Authors: Ben Mendelsohn*, University of Pennsylvania
Topics: Cultural Ecology, Applied Geography, Africa
Keywords: Nigeria, media studies, urban culture, land reclamation, dredging, coastal cities
Session Type: Paper
Start / End Time: 1:10 PM / 2:50 PM
Room: Jefferson, Marriott, Mezzanine Level
Presentation File: No File Uploaded

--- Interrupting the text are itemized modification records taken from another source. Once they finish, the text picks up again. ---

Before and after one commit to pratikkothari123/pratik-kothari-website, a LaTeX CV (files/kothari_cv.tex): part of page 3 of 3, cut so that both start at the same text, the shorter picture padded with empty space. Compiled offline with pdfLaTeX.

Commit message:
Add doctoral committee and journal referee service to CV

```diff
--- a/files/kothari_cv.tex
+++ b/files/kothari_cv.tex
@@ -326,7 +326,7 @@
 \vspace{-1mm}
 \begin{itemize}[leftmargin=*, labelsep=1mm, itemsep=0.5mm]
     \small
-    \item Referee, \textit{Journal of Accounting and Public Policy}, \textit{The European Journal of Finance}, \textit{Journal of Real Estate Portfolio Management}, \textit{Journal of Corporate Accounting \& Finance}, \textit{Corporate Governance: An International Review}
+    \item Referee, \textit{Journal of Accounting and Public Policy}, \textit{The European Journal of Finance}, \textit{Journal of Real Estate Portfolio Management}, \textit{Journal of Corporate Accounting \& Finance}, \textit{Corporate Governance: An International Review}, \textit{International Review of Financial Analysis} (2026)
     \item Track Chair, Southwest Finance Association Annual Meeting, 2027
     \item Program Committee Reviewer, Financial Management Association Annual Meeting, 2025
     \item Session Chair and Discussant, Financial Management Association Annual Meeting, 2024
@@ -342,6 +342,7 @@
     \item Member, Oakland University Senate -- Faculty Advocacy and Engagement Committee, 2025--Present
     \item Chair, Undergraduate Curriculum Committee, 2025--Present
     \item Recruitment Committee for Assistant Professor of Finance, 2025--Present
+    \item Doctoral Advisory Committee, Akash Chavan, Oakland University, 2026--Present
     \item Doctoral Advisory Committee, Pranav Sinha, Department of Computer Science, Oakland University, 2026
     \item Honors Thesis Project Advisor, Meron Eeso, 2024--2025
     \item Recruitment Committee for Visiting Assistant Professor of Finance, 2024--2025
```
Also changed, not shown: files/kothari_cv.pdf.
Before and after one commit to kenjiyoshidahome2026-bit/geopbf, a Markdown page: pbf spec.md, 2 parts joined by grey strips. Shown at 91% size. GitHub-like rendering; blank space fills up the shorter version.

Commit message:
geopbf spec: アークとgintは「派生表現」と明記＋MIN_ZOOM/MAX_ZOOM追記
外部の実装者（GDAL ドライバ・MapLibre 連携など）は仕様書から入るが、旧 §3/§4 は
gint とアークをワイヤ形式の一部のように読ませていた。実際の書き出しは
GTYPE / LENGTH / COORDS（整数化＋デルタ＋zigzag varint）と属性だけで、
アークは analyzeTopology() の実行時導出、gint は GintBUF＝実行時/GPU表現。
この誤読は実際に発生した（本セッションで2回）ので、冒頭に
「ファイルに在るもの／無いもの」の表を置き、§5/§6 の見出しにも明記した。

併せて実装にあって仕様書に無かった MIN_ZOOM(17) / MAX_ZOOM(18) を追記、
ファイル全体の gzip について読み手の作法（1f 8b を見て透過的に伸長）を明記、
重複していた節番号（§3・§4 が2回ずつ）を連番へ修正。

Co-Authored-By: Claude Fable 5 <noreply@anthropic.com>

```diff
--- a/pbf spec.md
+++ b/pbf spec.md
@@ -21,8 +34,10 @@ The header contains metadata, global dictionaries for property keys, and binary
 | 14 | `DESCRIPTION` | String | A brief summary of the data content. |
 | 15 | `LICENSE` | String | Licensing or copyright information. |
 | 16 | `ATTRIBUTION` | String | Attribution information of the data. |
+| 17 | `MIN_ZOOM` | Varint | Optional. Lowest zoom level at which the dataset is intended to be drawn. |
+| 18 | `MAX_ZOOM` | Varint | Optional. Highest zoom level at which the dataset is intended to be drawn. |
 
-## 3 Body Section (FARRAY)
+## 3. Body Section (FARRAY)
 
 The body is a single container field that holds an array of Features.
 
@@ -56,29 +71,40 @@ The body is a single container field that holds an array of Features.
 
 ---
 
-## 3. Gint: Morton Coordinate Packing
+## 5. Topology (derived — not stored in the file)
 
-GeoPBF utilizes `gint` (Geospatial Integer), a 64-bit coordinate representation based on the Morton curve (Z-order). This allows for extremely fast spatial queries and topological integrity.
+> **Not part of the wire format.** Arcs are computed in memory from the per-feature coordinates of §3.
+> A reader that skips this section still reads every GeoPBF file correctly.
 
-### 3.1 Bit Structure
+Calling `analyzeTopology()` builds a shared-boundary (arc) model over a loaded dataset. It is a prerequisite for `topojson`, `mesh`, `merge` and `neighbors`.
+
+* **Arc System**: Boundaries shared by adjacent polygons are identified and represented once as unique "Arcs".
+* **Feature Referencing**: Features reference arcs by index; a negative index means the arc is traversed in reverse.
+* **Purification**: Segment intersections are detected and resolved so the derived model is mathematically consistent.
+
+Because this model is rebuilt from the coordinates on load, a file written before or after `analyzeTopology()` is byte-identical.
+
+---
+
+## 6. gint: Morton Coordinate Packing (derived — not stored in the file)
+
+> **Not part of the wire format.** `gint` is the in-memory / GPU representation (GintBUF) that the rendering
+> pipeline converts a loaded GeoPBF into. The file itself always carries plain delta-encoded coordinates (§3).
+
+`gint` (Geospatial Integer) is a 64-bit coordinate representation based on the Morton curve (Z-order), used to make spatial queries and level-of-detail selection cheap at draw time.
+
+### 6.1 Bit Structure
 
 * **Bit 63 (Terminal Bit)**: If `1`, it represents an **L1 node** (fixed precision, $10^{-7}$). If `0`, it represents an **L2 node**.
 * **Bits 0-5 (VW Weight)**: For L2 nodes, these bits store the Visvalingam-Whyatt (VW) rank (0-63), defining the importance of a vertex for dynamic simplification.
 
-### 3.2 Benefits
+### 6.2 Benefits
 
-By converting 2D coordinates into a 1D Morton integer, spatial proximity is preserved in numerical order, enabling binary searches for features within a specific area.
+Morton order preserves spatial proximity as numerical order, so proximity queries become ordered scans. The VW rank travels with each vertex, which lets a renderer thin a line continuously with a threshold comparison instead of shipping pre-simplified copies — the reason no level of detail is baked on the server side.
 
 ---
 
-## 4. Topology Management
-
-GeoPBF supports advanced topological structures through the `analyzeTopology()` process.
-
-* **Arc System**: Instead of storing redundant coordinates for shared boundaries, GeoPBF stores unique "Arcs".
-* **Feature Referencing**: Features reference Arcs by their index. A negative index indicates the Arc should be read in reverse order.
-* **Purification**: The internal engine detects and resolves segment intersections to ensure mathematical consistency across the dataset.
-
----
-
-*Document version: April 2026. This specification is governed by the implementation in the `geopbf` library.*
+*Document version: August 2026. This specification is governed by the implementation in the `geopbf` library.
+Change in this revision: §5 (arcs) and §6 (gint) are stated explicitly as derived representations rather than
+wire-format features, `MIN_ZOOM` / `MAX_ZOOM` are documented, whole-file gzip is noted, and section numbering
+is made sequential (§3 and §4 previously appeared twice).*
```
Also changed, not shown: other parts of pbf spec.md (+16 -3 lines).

The future of the world’s coastal cities is deeply uncertain. As knowledge accumulates about climate change, sea level rise, population growth, and the political obstacles to managing their collective impacts, there is an anxious gaze pointed toward the global urban coast. This paper tracks historic and ongoing shifts along the rapidly urbanizing waterfronts of Lagos, Nigeria while arguing for the city’s importance as an understudied site along the global urban coast. Through the interdisciplinary lens of urban and environmental media studies, the paper shows how the nexus of sand, land, and water is mediated through a range of narrative, visual, economic, and bureaucratic channels. Scholars across the humanities and the social sciences have demonstrated that in generic terms, most any coastal city can be understood as a hub of many different flows: of media, language, capital, raw material, and human bodies. This paper further demonstrates that the circulatory node of Lagos as a postcolonial, coastal megacity—what has long been understood as a hub of maritime trade and colonial arrival, of the export and in some cases the return of human slaves, of Pan African aspiration, and of visual-cultural and literary production and hybridity—should be thought alongside another set of circulations and flows: of the ground itself. By understanding how and why sedimentary migrations are entangled with migrations of bodies, images, technologies, and knowledges, I argue that urban and environmental media studies can contribute new energy and new clarity for thinking the world’s precarious urban futures.